Jha then said other "converged" mobile devices were in the works. At that point, he handed the discussion over to Motorola's mobility president Dan Moloney, who oversees the company's TV set-top box business.

Moloney said there was a "great opportunity" for sharing content between set-top boxes and mobile devices, like tablets. Motorola, observers will note, is working on an Android-powered tablet called the Stingray but offered no new details on the project Thursday.

Earlier during the call, Jha said he expected sales and the total number of phones to grow sequentially over third-quarter levels. The increase will be driven by a push into so-called midrange devices, says Jha. Earnings in the fourth quarter will be higher but offset to some degree by higher costs of new product launches, Jha says.

Motorola beat third-quarter targets Thursday as the mobility business swung to a profit after three years in the red.

Motorola shares rose 7% to $8.64 in early trading Thursday.

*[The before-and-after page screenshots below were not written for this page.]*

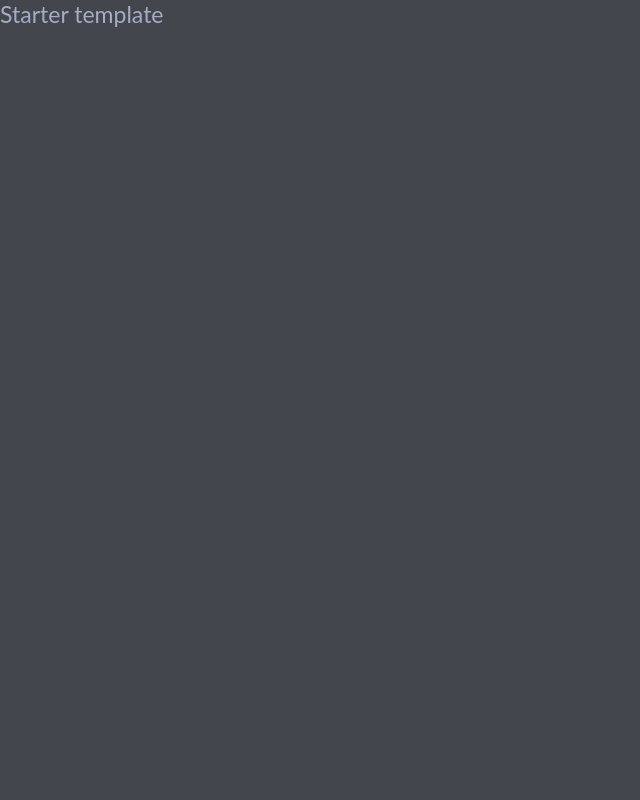
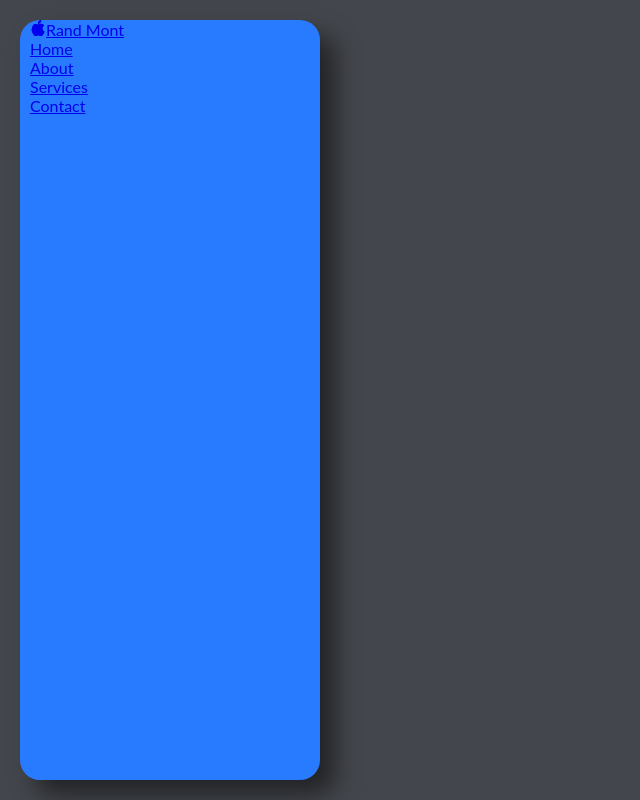
Before and after one commit to janko2706/randmont, a React (Create React App) app: page / in a window 1280 px wide. Shown: the whole page, without its empty margins (0-640 px from the left). Built offline with nearby package versions, Linux system fonts and the light colour scheme.

Commit message:
loc- strated on sidebar component

```diff
--- a/package.json
+++ b/package.json
@@ -7,6 +7,7 @@
     "@testing-library/react": "^13.3.0",
     "@testing-library/user-event": "^13.5.0",
     "react": "^18.2.0",
+    "react-bootstrap-icons": "^1.8.4",
     "react-dom": "^18.2.0",
     "react-router-dom": "^6.3.0",
     "react-scripts": "5.0.1",
--- a/public/index.html
+++ b/public/index.html
@@ -2,12 +2,12 @@
 <html lang="en">
   <head>
     <meta charset="utf-8" />
-    <link rel="icon" href="%PUBLIC_URL%/Rand_Mont_Logo_NO_BG.png" />
+    <link rel="icon" href="%PUBLIC_URL%/Rand_Mont_Logo_NO_NAME.png" />
     <meta name="viewport" content="width=device-width, initial-scale=1" />
     <meta name="theme-color" content="#000000" />
     <meta
-      name="description"
-      content="Web site created using create-react-app"
+      name="Rand Mont"
+      content="Web site for the company Rand Mont"
     />
     <link rel="apple-touch-icon" href="%PUBLIC_URL%/Rand_Mont_Logo_NO_BG.png" />
     <!--
--- a/src/App.js
+++ b/src/App.js
@@ -1,10 +1,37 @@
+import React from "react";
+import { Route, Routes } from 'react-router-dom';
+import styled from "styled-components";
+import SidebarMenu from "./components/SidebarMenu";
+
+
 
 function App() {
   return (
-    <div>
-      Starter template
-    </div>
+    <>
+      <SidebarMenu/>
+
+
+      <MainContentStyled>
+
+        <Routes>
+          <Route path="/" element={<></>}/>
+
+          <Route path="/about" element={<></>}/>
+
+          <Route path="/services" element={<></>}/>
+
+          <Route path="/contact" element={<></>}/>
+
+        </Routes>
+      </MainContentStyled>
+
+
+    </>
   );
 }
 
+const MainContentStyled = styled.main`
+  //TO-DO
+`;
+
 export default App;
--- /dev/null
+++ b/src/components/SidebarMenu.js
@@ -0,0 +1,63 @@
+import React from 'react';
+import { NavLink } from 'react-router-dom';
+import styled from 'styled-components';
+import { Apple } from 'react-bootstrap-icons';
+
+function SidebarMenu() {
+    return (
+    <SidebarMenuStyled>
+        <div className='navigation'>
+            <ul>
+                <li>
+                    <NavLink to="/">
+                        <span><Apple/></span>
+                        <span className='title'>Rand Mont</span>
+                    </NavLink>
+                </li>
+                <li>
+                    <NavLink to="/">
+                        <span className='icon'></span>
+                        <span className='title'>Home</span>
+                    </NavLink>
+                </li>
+                <li>
+                    <NavLink to="/about">
+                        <span className='icon'></span>
+                        <span className='title'>About</span>
+                    </NavLink>
+                </li>
+                <li>
+                    <NavLink to="/services">
+                        <span className='icon'></span>
+                        <span className='title'>Services</span>
+                    </NavLink>
+                </li>
+                <li>
+                    <NavLink to="/contact">
+                        <span className='icon'></span>
+                        <span className='title'>Contact</span>
+                    </NavLink>
+                </li>
+            </ul>
+            <div className='toggle'></div>
+        </div>
+    </SidebarMenuStyled>
+    )
+}
+
+const SidebarMenuStyled = styled.div`
+    .navigation{
+        position: fixed;
+        inset: 20px;
+        background: #287bff;
+        width: 80px;
+        width: 300px;
+        border-left: 10px solid #287bff;
+        border-radius: 20px;
+        overflow: hidden;
+        box-shadow: 15px 15px 25px rgba(0, 0, 0, 0.5);
+    }
+
+`
+
+export default SidebarMenu
--- a/src/index.js
+++ b/src/index.js
@@ -9,7 +9,7 @@ root.render(
   <React.StrictMode>
     <GlobalStyle/>
     <BrowserRouter>
-    <App />
+      <App />
     </BrowserRouter>
   </React.StrictMode>
 );
--- a/src/styles/GlobalStyle.js
+++ b/src/styles/GlobalStyle.js
@@ -20,48 +20,12 @@ const GlobalStyle = createGlobalStyle`
         padding: 0;
         margin: 0;
         box-sizing: border-box;
-        list-style: none;
-        text-decoration: none;
         font-family: 'Lato', sans-serif;
-        font-size: 1.2rem;
     }
 
     body{
         background-color: var(--background-color-dark);
-        color: var(--font-light-color);
-    }
-    a{
-        color: inherit;
-    }
-    h1{
-        font-size: 4rem;
-        color: var(--white-color);
-        span{
-            font-size: 6rem;
-            color: var(--primary-color)
-        }
-    }
-
-    .menuButton{
-        display: none;
-        position: absolute;
-        right: 2%;
-        top: 2%;
-        z-index: 20;
-        cursor: none;
-        svg{
-            font-size: 3rem;
-        }
-    }
-
-    .nav-toggle{
-        transform: translateX(0);
-        z-index: 50;
-    }
-    @media screen and (max-width: 1200px){
-        .menuButton{
-            display: block;
-        }
+        min-height: 100vh;
     }
 
 `;
```
Also changed, not shown: public/Rand_Mont_Logo_NO_NAME.png (added), public/manifest.json, 1 other file (tests, documents, lock files or other folders).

--Written by Scott Moritz in New York.>To contact this writer, click here: Scott Moritz, or email: follow Scott on Twitter, go to>To send a tip, email: